[Start of Attachment]

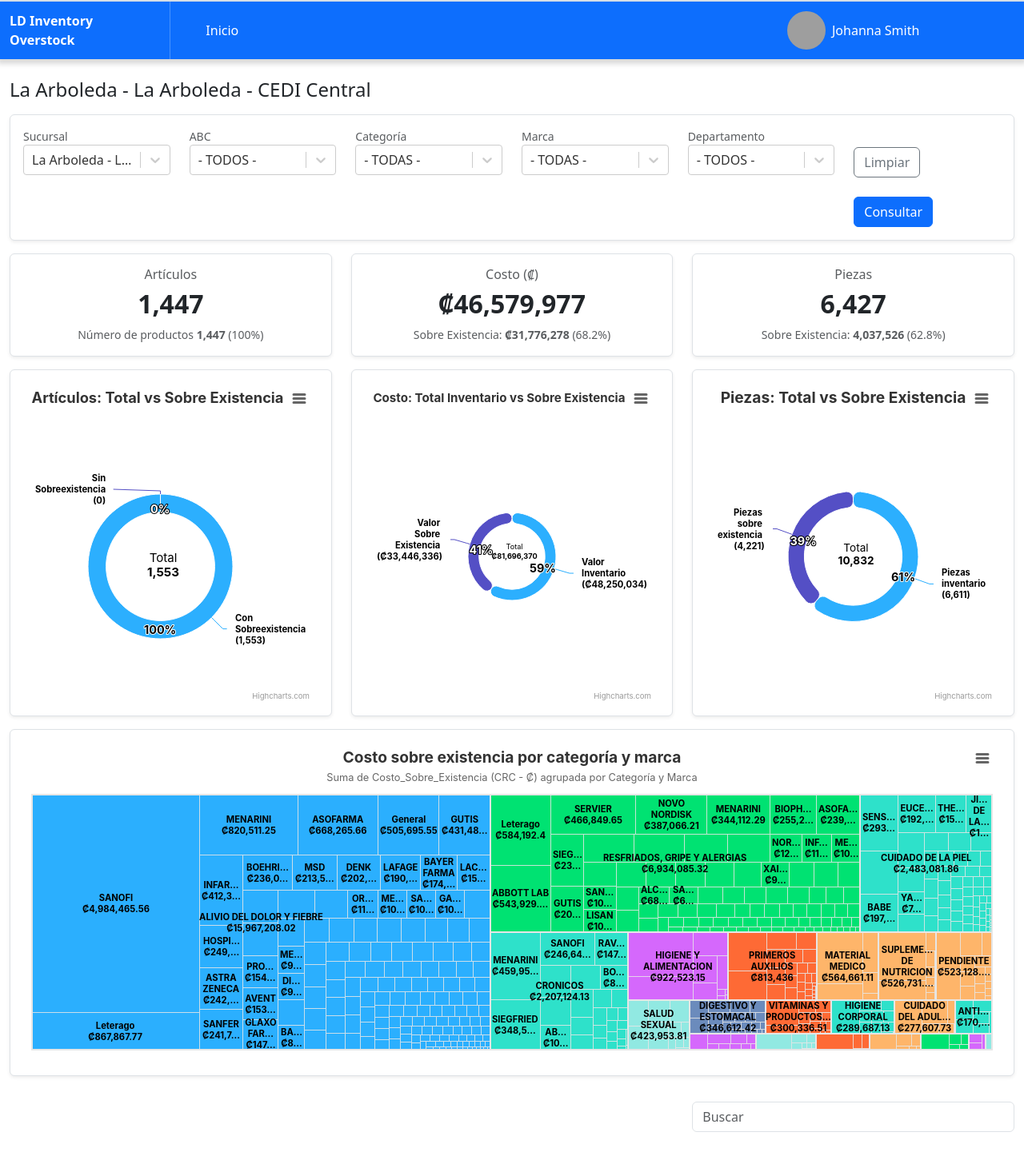
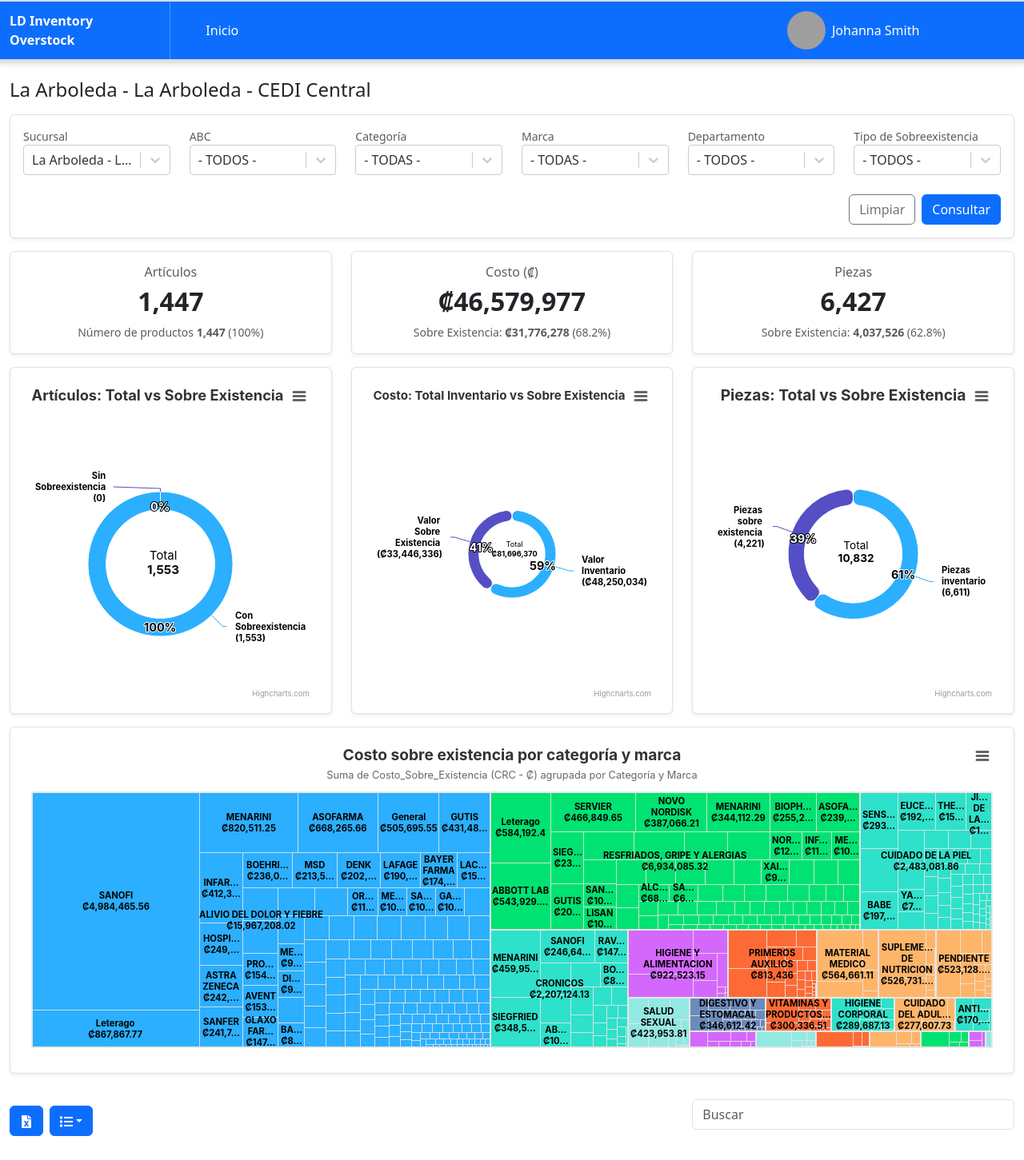
Before and after one commit to bernethe/ld-inventory-overstock, a React (Vite) app: page / in a window 1280 px wide. Shown: the part 84-1535 px from the top of the page at 80% size. Built offline with nearby package versions, Linux system fonts and the light colour scheme; grey boxes are pictures that could not be loaded.

Commit message:
feat: add table header options and new filter for inventory overstock query

```diff
--- a/src/components/content/OverstockLocalTable.jsx
+++ b/src/components/content/OverstockLocalTable.jsx
@@ -147,6 +147,7 @@
 		}
 	];
 	return <TableWrapper
+		tableHeads={myColumns}
 		table={
 			<Table
 				tableID='homeDataTable'
--- a/src/components/elements/TableWrapper.jsx
+++ b/src/components/elements/TableWrapper.jsx
@@ -1,9 +1,23 @@
-import {FaFastForward, FaFastBackward} from 'react-icons/fa';
+import {FaList, FaFileExcel, FaFastForward, FaFastBackward} from 'react-icons/fa';
+import 'bootstrap/dist/js/bootstrap.bundle.min.js';
 
-const TableWrapper = ({table}) => {
+const TableWrapper = ({table, tableHeads}) => {
     return <>
         <div className='row mt-4'>
-			<div className='col-sm-4 offset-sm-8 text-end'>
+			<div className='col-sm-8 my-2'>
+				<button className='btn btn-primary me-2'><FaFileExcel /></button>
+				<div className='dropdown d-inline-block'>
+					<button className='btn btn-primary dropdown-toggle' type='button' id='dropdownMenuButton' data-bs-toggle='dropdown' aria-expanded='false'>
+						<FaList />
+					</button>
+					<ul className='dropdown-menu' aria-labelledby='dropdownMenuButton' onClick={ e => e.stopPropagation() }>
+						{tableHeads.map((head, index) => (
+							<li key={head.accessorKey}><label className='d-block px-2 py-1'><input type='checkbox' /> {head.header}</label></li>
+						))}
+					</ul>
+				</div>
+			</div>
+			<div className='col-sm-4 text-end'>
 				<input type='text' className='form-control' placeholder='Buscar' />
 			</div>
 		</div>
--- a/src/components/pages/QueryPage.jsx
+++ b/src/components/pages/QueryPage.jsx
@@ -28,11 +28,18 @@
 	const brandOptions = useMemo(() => [{value: '', label: '- TODAS -'}, ...getUniqueValues(allData, 'Marca')], []);
 	const departmentOptions = useMemo(() => [{value: '', label: '- TODOS -'}, ...getUniqueValues(allData, 'Departamento')], []);
 
+	const tipoSobreexistenciaOptions = [
+		{value: 1, label: '- TODOS -'},
+		{value: 2, label: 'Regular / Con movimiento'},
+		{value: 3, label: 'Alerta / Sin Movimiento'}
+	];
+
 	const [selectedLocal, setSelectedLocal] = useState(locals[4]);
 	const [selectedABC, setSelectedABC] = useState(abcOptions[0]);
 	const [selectedCategory, setSelectedCategory] = useState(categoryOptions[0]);
 	const [selectedBrand, setSelectedBrand] = useState(brandOptions[0]);
 	const [selectedDepartment, setSelectedDepartment] = useState(departmentOptions[0]);
+	const [selectedTipoSobreexistencia, setSelectedTipoSobreexistencia] = useState(tipoSobreexistenciaOptions[0]);
 
 	return <MainLayout>
 		<div className='container-fluid my-4'>
@@ -66,6 +73,10 @@
 								<Select options={departmentOptions} value={selectedDepartment} onChange={setSelectedDepartment} />
 							</div>
 							<div className='col-sm-2'>
+								<div className='small text-muted'>Tipo de Sobreexistencia</div>
+								<Select options={tipoSobreexistenciaOptions} value={selectedTipoSobreexistencia} onChange={setSelectedTipoSobreexistencia} />
+							</div>
+							<div className='col-sm-12 text-end'>
 								<button className='btn btn-outline-secondary mt-4 me-2'>Limpiar</button>
 								<button className='btn btn-primary mt-4'>Consultar</button>
 							</div>
```
Also changed, not shown: src/components/pages/HomePage.jsx (deleted, +0 -28 lines).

[End of Attachment]

# DIRECTIONS FOR THIS TASK
Search the entries for the word "const". Copy each line where it appears.

# RESPONSE
-const TableWrapper = ({table}) => {
+const TableWrapper = ({table, tableHeads}) => {
 	const brandOptions = useMemo(() => [{value: '', label: '- TODAS -'}, ...getUniqueValues(allData, 'Marca')], []);
 	const departmentOptions = useMemo(() => [{value: '', label: '- TODOS -'}, ...getUniqueValues(allData, 'Departamento')], []);
+	const tipoSobreexistenciaOptions = [
 	const [selectedLocal, setSelectedLocal] = useState(locals[4]);
 	const [selectedABC, setSelectedABC] = useState(abcOptions[0]);
 	const [selectedCategory, setSelectedCategory] = useState(categoryOptions[0]);
 	const [selectedBrand, setSelectedBrand] = useState(brandOptions[0]);
 	const [selectedDepartment, setSelectedDepartment] = useState(departmentOptions[0]);
+	const [selectedTipoSobreexistencia, setSelectedTipoSobreexistencia] = useState(tipoSobreexistenciaOptions[0]);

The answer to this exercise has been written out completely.